And nearly half of them were not from Napa Valley.
Here are my favorite wines of the year.
If there is any thing to be learned from the list, it is that they are listed in an order which relates to how these wines surprised me and from which I had no expectation. And then BWAM!... poured from the bottle, these wines overwhelmed me for their sensuality, elegance, balance, harmony and overall achievement.
Good friends from Calistoga, Barry and Lea, brought this perfect, perfectly aged, 11-year-old Chateauneuf du Pape to our home to complement Carol’s roast chicken dinner in the spring.
It was early in the year -- only March -- and it was a crazy thing to say in print, but I eagerly identified this as a probable candidate for Wine of the Year.
And as good as all the other wines on this page were, none brought the surprise, elegance, balance, maturity and pleasure to the dining table as this wine did.
A complete, compelling beverage, filled with fruit, earth, complexity and elegance.
A truly remarkable wine. And opened exactly at its peak – not one day too young, not one day too old. The vinous definition of Perfection. 100 points.
This Bordeaux Pauillac, was served at a kick-ass dinner prepared by my sister-and brother-in-law, Shelly and Mike, in Toronto.
The wine was filled with focused raspberry and mature fruit flavors, which leapt from the glass in a way that I can't ever recall experiencing a Bordeaux wine. It was almost as if some other younger, fresher wine was in this bottle, and yet the provenance of the wine was documented and its origin secure.
There were hints of graphite, minerals and earth beneath the fresh fruit top notes; a very elegant, complex wine in near-perfect pitch and harmony. 98 points.
This was the top-scoring wine of a two-week trip through Piemonte, Italy, in November.
Produced by Matteo Ascheri under the expert winemaking care of Giuliano Bedino, this wine lifted me out of my chair and took me to a place no other Barolo did on my wine tour.
Call this “Beyond Barolo” and you will understand what this wine is about; other-worldly.
The 2006 vintage, which I tasted, is not yet released (which is why a different vintage label is shown above), and probably will only make its way to the US market by this time next year; but put this wine on your calendar for release a year from now and circle in red:
“Get this wine when upon release in the fall of 2010!”
Matteo says that the 2006 vintage for Barolo (made from the Nebbiolo grape) is the best vintage in the region in the last 20 years.

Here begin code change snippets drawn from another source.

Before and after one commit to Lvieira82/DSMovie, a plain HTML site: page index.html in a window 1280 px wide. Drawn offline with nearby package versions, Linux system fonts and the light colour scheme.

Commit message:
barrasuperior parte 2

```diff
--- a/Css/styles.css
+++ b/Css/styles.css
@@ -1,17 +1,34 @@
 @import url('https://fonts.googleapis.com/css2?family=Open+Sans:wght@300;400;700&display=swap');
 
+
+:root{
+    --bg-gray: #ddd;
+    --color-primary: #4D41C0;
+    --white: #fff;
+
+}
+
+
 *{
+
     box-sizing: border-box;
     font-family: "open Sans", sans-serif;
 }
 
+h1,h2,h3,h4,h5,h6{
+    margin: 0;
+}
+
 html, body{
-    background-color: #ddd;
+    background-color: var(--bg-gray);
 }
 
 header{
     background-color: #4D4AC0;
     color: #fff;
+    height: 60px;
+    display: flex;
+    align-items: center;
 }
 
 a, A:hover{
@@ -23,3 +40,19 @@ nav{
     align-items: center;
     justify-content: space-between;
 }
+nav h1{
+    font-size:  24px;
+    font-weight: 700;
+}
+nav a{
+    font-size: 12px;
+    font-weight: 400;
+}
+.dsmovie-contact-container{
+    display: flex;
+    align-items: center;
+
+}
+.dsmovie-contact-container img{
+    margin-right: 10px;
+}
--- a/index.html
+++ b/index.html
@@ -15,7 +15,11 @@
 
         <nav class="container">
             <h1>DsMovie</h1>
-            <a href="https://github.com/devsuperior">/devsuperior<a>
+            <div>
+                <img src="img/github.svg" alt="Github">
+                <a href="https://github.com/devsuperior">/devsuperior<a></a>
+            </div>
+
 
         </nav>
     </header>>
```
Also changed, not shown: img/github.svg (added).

It sure-as-hell shows in this wine, a near-perfect example of great fruit turned into great wine.
The wine exhibits fresh ripe fruit flavors, pronounced muscle, chewy meat, flowery scents, and rich fat, all wrapped in an elegant package, handsomely balanced. 98 points.
One of my favorite winemakers in Napa Valley, Celia Welch (formerly Masyczek), poured nine of her handcrafted wines at an Acme Fine Wines (St. Helena) event in the spring.
Pictured above are some of the vineyard owners for whom Celia makes these tremendous wines, all which were available to taste at the Acme Event:
Hollywood & Vine, Scarecrow, Lindstrom, Keever, D.R. Stephens, Husic, Cornerstone, Fleming and (Celia’s own label) Corra.
Too much fun, too many wines, every one of them in the 95-98-point range.
(I guess I was being conservative; Parker just scored the 2007 Scarecrow a perfect 100 points.)
2005 La Vallentina Montepulciano d'Abruzzo